● **What you need to do**: Using the listing below, give the number of lines where "takeDigit" appears, and nothing else.

────────────────────

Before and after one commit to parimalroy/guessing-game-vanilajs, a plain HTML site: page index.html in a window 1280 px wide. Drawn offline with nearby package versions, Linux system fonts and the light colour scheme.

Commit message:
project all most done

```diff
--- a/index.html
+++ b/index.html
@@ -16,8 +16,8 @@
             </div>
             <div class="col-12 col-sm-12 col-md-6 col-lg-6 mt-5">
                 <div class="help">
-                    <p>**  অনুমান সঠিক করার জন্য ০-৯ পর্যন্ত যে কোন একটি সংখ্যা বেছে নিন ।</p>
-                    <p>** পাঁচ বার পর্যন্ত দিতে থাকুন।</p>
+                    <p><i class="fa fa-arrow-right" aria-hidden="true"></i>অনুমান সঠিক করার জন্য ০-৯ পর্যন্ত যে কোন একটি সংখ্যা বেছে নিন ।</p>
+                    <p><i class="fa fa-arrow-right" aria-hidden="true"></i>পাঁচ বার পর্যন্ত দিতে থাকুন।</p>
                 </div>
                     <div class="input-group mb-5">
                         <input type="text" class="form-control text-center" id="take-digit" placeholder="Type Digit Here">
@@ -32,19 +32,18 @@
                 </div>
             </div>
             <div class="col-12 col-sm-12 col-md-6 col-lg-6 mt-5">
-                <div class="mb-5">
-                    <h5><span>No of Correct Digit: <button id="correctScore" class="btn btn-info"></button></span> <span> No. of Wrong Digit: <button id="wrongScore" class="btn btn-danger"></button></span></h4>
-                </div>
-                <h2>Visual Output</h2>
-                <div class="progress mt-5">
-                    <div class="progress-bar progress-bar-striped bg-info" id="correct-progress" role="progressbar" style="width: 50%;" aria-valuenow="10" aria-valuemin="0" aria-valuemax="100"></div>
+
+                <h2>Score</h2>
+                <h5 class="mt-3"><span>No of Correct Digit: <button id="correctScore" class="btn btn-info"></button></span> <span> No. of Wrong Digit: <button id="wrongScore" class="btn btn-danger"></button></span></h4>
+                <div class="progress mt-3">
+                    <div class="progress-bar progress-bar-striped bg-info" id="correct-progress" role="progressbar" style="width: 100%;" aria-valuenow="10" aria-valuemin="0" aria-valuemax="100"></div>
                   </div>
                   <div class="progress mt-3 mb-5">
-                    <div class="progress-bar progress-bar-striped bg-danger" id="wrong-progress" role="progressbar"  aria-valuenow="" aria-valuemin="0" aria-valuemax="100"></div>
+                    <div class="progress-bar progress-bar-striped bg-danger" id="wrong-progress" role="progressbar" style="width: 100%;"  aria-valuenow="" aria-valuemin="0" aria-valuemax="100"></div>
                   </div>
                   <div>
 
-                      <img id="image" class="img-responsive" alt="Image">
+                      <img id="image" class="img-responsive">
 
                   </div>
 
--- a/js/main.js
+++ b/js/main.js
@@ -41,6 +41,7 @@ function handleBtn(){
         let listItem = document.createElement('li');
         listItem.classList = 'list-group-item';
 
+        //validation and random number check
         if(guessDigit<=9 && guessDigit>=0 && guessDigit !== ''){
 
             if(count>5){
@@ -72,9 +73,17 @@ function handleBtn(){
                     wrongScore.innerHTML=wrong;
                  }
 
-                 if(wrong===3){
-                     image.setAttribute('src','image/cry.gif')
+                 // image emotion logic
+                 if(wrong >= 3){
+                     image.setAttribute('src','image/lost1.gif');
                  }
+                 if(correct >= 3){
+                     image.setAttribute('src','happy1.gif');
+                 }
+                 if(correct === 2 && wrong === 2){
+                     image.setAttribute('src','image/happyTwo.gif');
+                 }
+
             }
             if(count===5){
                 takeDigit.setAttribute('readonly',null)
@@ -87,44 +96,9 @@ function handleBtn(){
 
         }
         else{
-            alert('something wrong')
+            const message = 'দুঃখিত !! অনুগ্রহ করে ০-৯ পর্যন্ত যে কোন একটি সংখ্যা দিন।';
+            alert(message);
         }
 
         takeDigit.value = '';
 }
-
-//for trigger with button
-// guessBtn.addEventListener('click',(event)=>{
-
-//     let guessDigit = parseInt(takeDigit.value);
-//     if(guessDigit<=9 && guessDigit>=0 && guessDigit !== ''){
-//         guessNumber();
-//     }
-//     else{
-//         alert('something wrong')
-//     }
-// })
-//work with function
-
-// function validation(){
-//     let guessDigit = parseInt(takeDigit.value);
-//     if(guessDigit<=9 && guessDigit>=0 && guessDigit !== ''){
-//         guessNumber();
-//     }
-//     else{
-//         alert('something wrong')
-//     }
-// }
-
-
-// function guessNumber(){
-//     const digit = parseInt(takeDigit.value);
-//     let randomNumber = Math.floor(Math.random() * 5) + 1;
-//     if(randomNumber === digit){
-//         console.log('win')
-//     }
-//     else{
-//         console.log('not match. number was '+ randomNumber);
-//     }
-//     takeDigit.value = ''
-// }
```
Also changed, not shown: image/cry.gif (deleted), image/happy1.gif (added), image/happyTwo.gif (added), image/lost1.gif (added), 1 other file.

────────────────────

● **Exercise solution**: 6